* [What the task asks]
I would like every line of the records below that contains the word "href" copied.

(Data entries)
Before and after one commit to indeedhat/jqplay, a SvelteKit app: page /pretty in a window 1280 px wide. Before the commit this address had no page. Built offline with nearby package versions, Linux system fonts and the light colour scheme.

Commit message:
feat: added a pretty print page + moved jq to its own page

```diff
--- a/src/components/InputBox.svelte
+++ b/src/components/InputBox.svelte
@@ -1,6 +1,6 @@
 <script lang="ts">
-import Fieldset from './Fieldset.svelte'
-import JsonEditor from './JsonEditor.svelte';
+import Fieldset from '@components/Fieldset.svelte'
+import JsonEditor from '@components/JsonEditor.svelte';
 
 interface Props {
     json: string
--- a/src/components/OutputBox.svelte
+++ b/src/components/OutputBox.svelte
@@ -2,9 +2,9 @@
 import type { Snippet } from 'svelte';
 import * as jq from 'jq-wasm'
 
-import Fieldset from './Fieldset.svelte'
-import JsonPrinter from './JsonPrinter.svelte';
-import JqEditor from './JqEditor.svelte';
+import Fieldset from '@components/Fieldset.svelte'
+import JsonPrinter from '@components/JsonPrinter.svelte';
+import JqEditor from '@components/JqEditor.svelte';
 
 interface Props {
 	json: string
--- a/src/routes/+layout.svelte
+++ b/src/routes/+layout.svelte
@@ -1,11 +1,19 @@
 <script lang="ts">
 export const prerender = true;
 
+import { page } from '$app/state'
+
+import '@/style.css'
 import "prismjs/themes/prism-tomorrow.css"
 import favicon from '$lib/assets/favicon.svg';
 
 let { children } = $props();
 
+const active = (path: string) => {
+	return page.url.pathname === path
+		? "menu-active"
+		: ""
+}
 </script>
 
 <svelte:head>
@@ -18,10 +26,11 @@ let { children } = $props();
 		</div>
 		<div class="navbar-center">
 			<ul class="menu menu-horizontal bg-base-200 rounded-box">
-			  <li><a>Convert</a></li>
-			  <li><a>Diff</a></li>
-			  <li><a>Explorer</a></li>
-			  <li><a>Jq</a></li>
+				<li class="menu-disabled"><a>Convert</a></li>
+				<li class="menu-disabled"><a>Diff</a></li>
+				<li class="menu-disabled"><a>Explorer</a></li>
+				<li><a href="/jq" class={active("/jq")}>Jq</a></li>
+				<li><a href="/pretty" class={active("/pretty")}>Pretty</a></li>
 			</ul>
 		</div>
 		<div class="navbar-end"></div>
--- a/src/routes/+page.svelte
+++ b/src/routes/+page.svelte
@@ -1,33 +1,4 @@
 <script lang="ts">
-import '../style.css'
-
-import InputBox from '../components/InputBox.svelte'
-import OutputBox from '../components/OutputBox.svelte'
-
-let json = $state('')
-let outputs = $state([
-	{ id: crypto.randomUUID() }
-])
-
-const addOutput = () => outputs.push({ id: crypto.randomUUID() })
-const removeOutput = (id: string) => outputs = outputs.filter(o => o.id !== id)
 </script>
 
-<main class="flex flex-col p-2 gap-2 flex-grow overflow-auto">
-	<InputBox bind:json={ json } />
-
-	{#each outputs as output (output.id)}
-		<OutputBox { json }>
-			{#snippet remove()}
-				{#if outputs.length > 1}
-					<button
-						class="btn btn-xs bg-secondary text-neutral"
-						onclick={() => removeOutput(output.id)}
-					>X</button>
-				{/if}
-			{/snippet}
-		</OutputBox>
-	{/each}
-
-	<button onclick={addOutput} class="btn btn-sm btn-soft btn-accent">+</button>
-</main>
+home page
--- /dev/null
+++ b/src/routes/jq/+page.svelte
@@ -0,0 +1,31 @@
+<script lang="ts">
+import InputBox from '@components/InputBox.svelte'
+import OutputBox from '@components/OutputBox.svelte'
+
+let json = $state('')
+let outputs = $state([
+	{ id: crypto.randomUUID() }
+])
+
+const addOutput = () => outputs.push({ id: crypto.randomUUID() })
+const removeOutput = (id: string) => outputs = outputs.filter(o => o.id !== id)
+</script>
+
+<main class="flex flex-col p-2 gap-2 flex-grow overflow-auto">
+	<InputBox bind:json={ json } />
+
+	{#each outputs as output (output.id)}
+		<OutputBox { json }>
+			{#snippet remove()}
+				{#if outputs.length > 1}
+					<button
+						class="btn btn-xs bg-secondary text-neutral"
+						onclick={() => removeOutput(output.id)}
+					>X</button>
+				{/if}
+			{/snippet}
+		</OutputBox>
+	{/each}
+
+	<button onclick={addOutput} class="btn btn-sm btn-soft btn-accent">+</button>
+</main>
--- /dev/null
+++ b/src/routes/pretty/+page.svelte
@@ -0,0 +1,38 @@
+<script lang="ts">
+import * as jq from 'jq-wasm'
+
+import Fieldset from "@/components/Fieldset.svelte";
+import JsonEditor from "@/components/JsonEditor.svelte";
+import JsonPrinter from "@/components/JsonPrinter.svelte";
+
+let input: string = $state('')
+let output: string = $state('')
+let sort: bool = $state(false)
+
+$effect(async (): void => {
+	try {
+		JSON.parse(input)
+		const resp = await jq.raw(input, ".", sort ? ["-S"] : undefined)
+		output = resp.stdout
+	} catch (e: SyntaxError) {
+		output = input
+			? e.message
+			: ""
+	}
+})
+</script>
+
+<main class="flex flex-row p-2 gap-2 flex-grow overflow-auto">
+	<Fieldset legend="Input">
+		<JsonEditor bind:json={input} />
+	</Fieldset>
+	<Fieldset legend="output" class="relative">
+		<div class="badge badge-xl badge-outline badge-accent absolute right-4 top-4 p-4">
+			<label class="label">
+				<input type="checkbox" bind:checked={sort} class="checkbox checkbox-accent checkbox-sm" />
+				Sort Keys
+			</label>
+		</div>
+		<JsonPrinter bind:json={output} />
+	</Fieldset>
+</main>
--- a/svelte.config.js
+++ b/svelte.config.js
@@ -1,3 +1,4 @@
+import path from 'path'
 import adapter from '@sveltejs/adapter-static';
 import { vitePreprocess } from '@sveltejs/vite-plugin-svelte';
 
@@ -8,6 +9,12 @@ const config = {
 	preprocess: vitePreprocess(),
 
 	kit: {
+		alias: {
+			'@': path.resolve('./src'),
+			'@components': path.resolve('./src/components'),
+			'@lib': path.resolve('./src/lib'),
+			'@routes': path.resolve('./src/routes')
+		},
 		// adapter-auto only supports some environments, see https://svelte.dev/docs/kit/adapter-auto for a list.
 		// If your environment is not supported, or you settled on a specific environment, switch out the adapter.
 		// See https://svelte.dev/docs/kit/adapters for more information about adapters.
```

* [Solution for this exercise]
+				<li><a href="/jq" class={active("/jq")}>Jq</a></li>
+				<li><a href="/pretty" class={active("/pretty")}>Pretty</a></li>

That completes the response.